When Ruth set that record (1927) a ball which hit fair territory in the outfield and then bounced into the stands was recorded as a home run. The precise number of such home runs which Ruth hit that year never was recorded officially. And rightly so. According to the official ruling such a hit was a home run, not a ground rule double as it is now.

But, if I follow Mr. Lane correctly, any record established under "easy conditions" should be qualified with a footnote. This is nonsense. Suppose one of Cleveland's hurlers pitched a no-hitter against the Yankees on a day when all their regulars were sidelined with injuries? Would Mr. Lane then "qualify" the no-hitter with a "footnote" because it was pitched under "easy conditions"?

He'd fume to the gills at such a suggestion.
New York City

?Many baseball buffs have long been bothered by the possibility that some of the record-setting 60 homers hit by Ruth in 1927 might have bounced into the bleachers from the outfield—a hit now good for only two bases. Recently, however, evidence from two top experts indicates that purists can put away their doubts, that home runs hit by the Babe flew all the way. For instance, Baseball Statistician Seymour Siwoff, editor of the Little Red Book of Big League Baseball: "I have searched the newspaper files and studied the reports of the 1927 games and nowhere do I find a bounce-in homer attributed to Ruth." Corroborating Siwoff's findings is the testimony of Sportswriter Arthur Mann, who covered the 1927 Yankee games for the Evening World. Writes Mann: "I cannot recall any of Ruth's 60 home runs bouncing in from the playing field. What is more important, my scorebook shows none." But Mann's scorebook does indeed show a number of bounce-in homers hit by others, including one by Ruth's teammate, Lou Gehrig.—ED.

Reader Justus (19TH HOLE, June 2) may be interested to know that Track & Field News will lead a tour to the Rome Olympics, just as we have to the past two Olympics. Mr. Justus is invited to join the more than 200 track and field fans who have accompanied our group to great international meetings since 1952. And while planning for the 1960 Olympics is going ahead at full speed we have three groups going to Europe this summer—for the British Empire Games in Cardiff, Wales; for the European Athletic Championships in Stockholm; and for the U.S.A. vs. U.S.S.R. meet in Moscow.
Publisher Track & Field News
Los Altos, Calif.

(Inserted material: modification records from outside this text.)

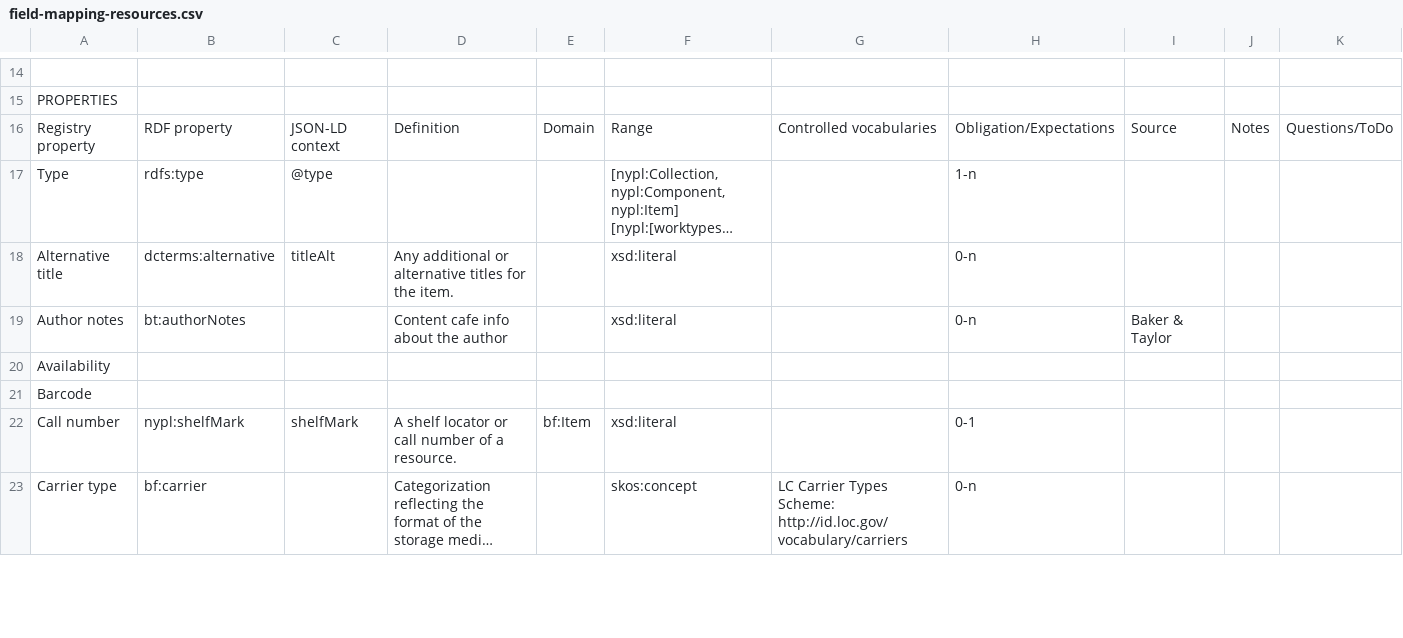
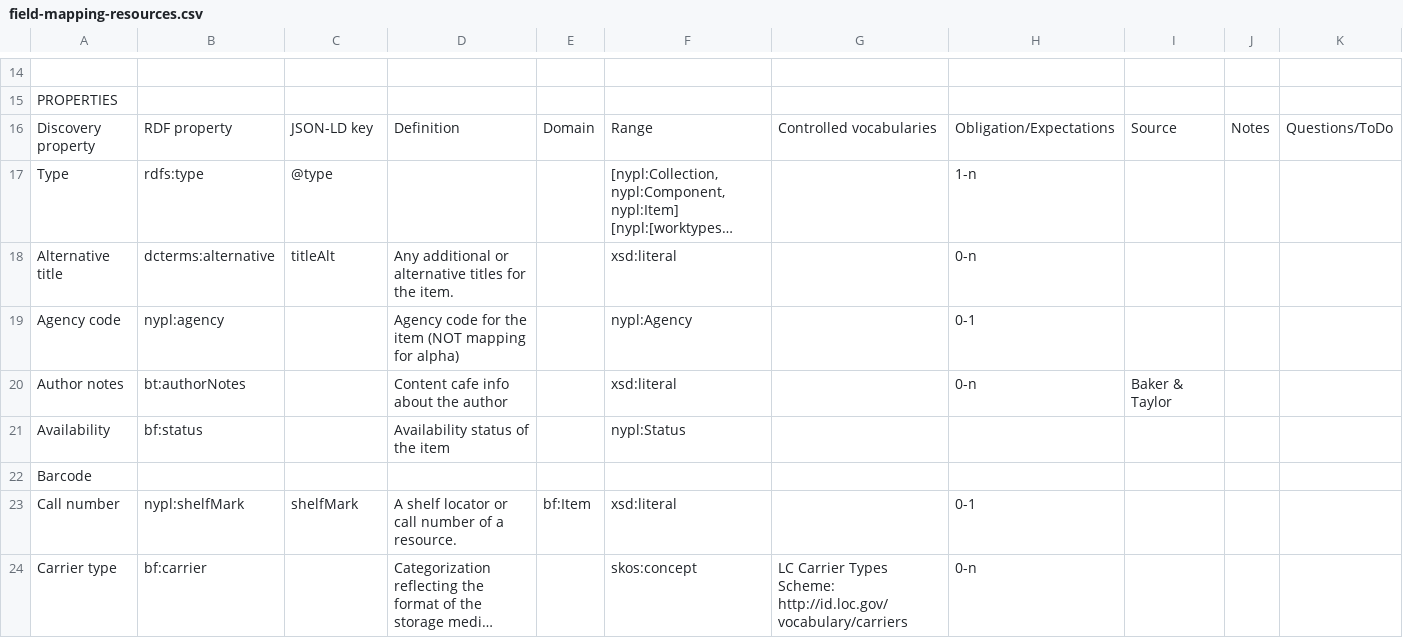
Before and after one commit to NYPL-discovery/discovery-store-poster, a CSV file: data/field-mapping-resources.csv, drawn as a sheet; only a part is shown, gaps mark what is left out; long unchanged cells end in …; addresses are those after the commit; the diff covers the shown part only; the diff names each change by its address in the sheet, - before the commit and + after, or states it on an @@ line.

Commit message:
whole buncha work for alpha

```diff
--- a/data/field-mapping-resources.csv
+++ b/data/field-mapping-resources.csv
-A16: Registry property
+A16: Discovery property
-C16: JSON-LD context
+C16: JSON-LD key
+row 19: Agency code | nypl:agency |  | Agency code for the item (NOT mapping for alpha) |  | nypl:Agency |  | 0-1
-B21: (empty)
+B21: bf:status
-D21: (empty)
+D21: Availability status of the item
-F21: (empty)
+F21: nypl:Status
```
Also changed, not shown: 5 added rows and 18 edited cells elsewhere in this file, data/field-mapping-marc.csv, 22 other files.
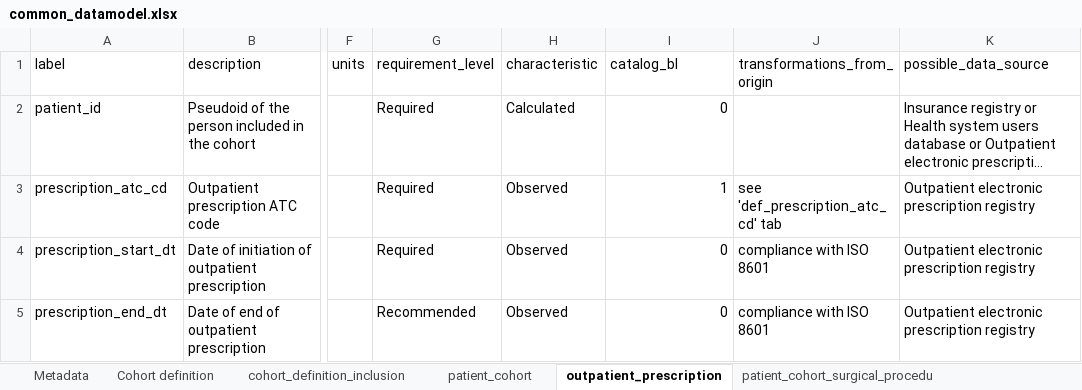
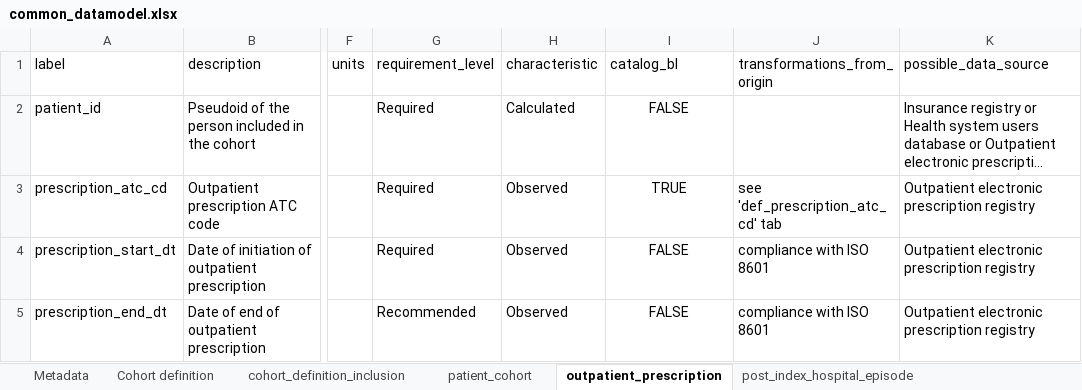
Before and after one commit to cienciadedatosysalud/ICCONIC-HIPFX, an Excel workbook: docs/CDM/common_datamodel.xlsx, sheet outpatient_prescription, drawn as a sheet; only a part is shown, gaps mark what is left out; long unchanged cells end in …; values as stored, in another font and other column widths than the file's, no borders; the diff names each change by its address in the sheet, - before the commit and + after, or states it on an @@ line.

```diff
--- a/docs/CDM/common_datamodel.xlsx (sheet outpatient_prescription)
+++ b/docs/CDM/common_datamodel.xlsx (sheet outpatient_prescription)
+sheet tab: post_index_hospital_episode
-I2 (catalog_bl): 0
+I2 (catalog_bl): FALSE
-I2:I5 alignment: right
+I2:I5 alignment: center
-I3 (catalog_bl): 1
+I3 (catalog_bl): TRUE
-I4:I5 (catalog_bl): 0
+I4:I5 (catalog_bl): FALSE
```
Also changed, not shown: sheet outpatient_prescription_prescri, sheet patient_cohort_surgical_procedu, sheet Recuperado_Hoja1, sheet patient_cohort, sheet patient_cohort_rheumatology_dis, sheet patient_cohort_anesthesia_type_, 1 more sheet, other sheet tabs, 12 other files.
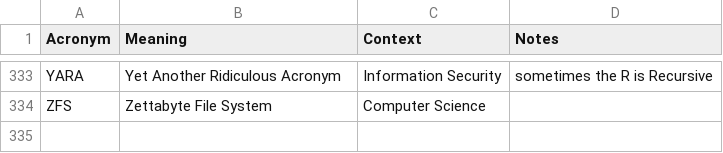
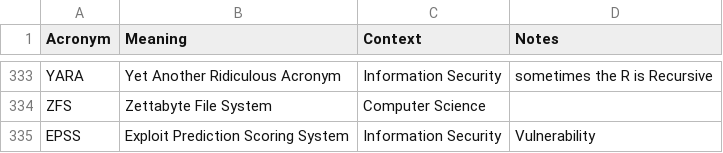
Before and after one commit to chadmando/acronyms, a CSV file: acronyms.csv, drawn as a sheet; only a part is shown, gaps mark what is left out; the diff names each change by its address in the sheet, - before the commit and + after, or states it on an @@ line.

Commit message:
Add EPSS acronym for Exploit Prediction Scoring System

```diff
--- a/acronyms.csv
+++ b/acronyms.csv
+row 335: EPSS | Exploit Prediction Scoring System | Information Security | Vulnerability
```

As it is not often that we have the pleasure of welcoming an American rider to the Tourist Motor Cycle Races in the Isle of Man (SCOREBOARD, June 16), it is hoped that this photograph of John Marcotte of California will prove of interest. The Bishop of Sodor and Man provides an interesting background.

For a newcomer, Marcotte performed admirably and, after averaging over 77 mph in the junior Tourist Trophy event, he rode the same machine in the senior event and increased his average to 83 mph. For his performance, he was awarded a bronze replica of the main trophy.

Motorcycle racing enjoys a very high standing on this side of the Atlantic and attracts many thousands of spectators. It is to be hoped that on future occasions it will be possible for additional riders from the U.S. to compete and they are assured of a tremendous welcome.
London, England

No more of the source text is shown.